Where the word "sample" occurs in a line of the listing, please copy the line.

Given entries.
-- Opening Marker --

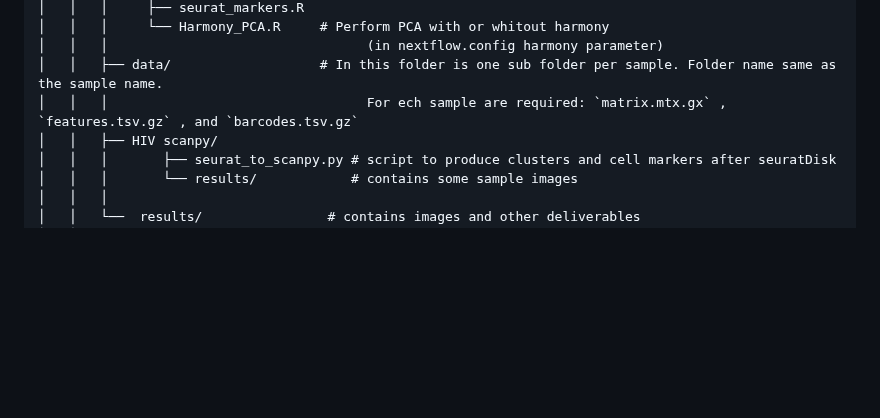
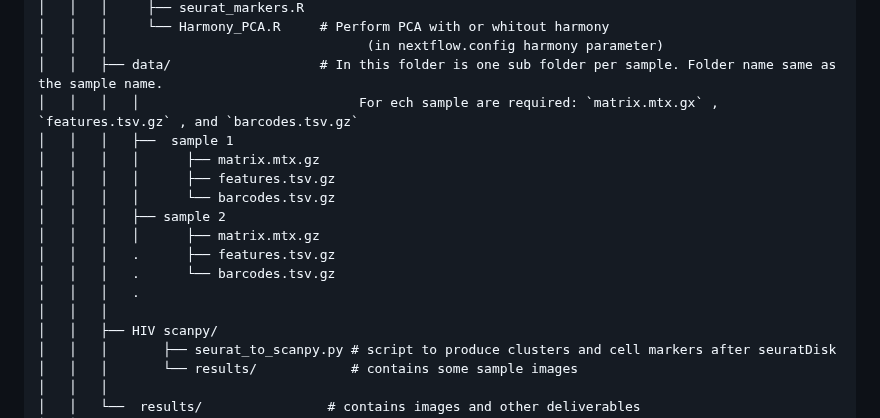
Before and after one commit to bontix-77/scRNAseq, a Markdown page: README.md, the part around the change. Rendered like a GitHub page; blank space fills up the shorter version.

```diff
--- a/README.md
+++ b/README.md
@@ -64,7 +64,17 @@ scRNAseq/
 │   │   │     └── Harmony_PCA.R     # Perform PCA with or whitout harmony
 │   │   │                                 (in nextflow.config harmony parameter)
 │   │   ├── data/                   # In this folder is one sub folder per sample. Folder name same as the sample name.
-│   │   │                                 For ech sample are required: `matrix.mtx.gx` , `features.tsv.gz` , and `barcodes.tsv.gz`
+│   │   │   │                            For ech sample are required: `matrix.mtx.gx` , `features.tsv.gz` , and `barcodes.tsv.gz`
+│   │   │   ├──  sample 1
+│   │   │   │      ├── matrix.mtx.gz
+│   │   │   │      ├── features.tsv.gz
+│   │   │   │      └── barcodes.tsv.gz
+│   │   │   ├── sample 2
+│   │   │   │      ├── matrix.mtx.gz
+│   │   │   .      ├── features.tsv.gz
+│   │   │   .      └── barcodes.tsv.gz
+│   │   │   .
+│   │   │
 │   │   ├── HIV scanpy/
 │   │   │       ├── seurat_to_scanpy.py # script to produce clusters and cell markers after seuratDisk
 │   │   │       └── results/            # contains some sample images
```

-- Closing Marker --

Task response.
 │   │   ├── data/                   # In this folder is one sub folder per sample. Folder name same as the sample name.
-│   │   │                                 For ech sample are required: `matrix.mtx.gx` , `features.tsv.gz` , and `barcodes.tsv.gz`
+│   │   │   │                            For ech sample are required: `matrix.mtx.gx` , `features.tsv.gz` , and `barcodes.tsv.gz`
+│   │   │   ├──  sample 1
+│   │   │   ├── sample 2
 │   │   │       └── results/            # contains some sample images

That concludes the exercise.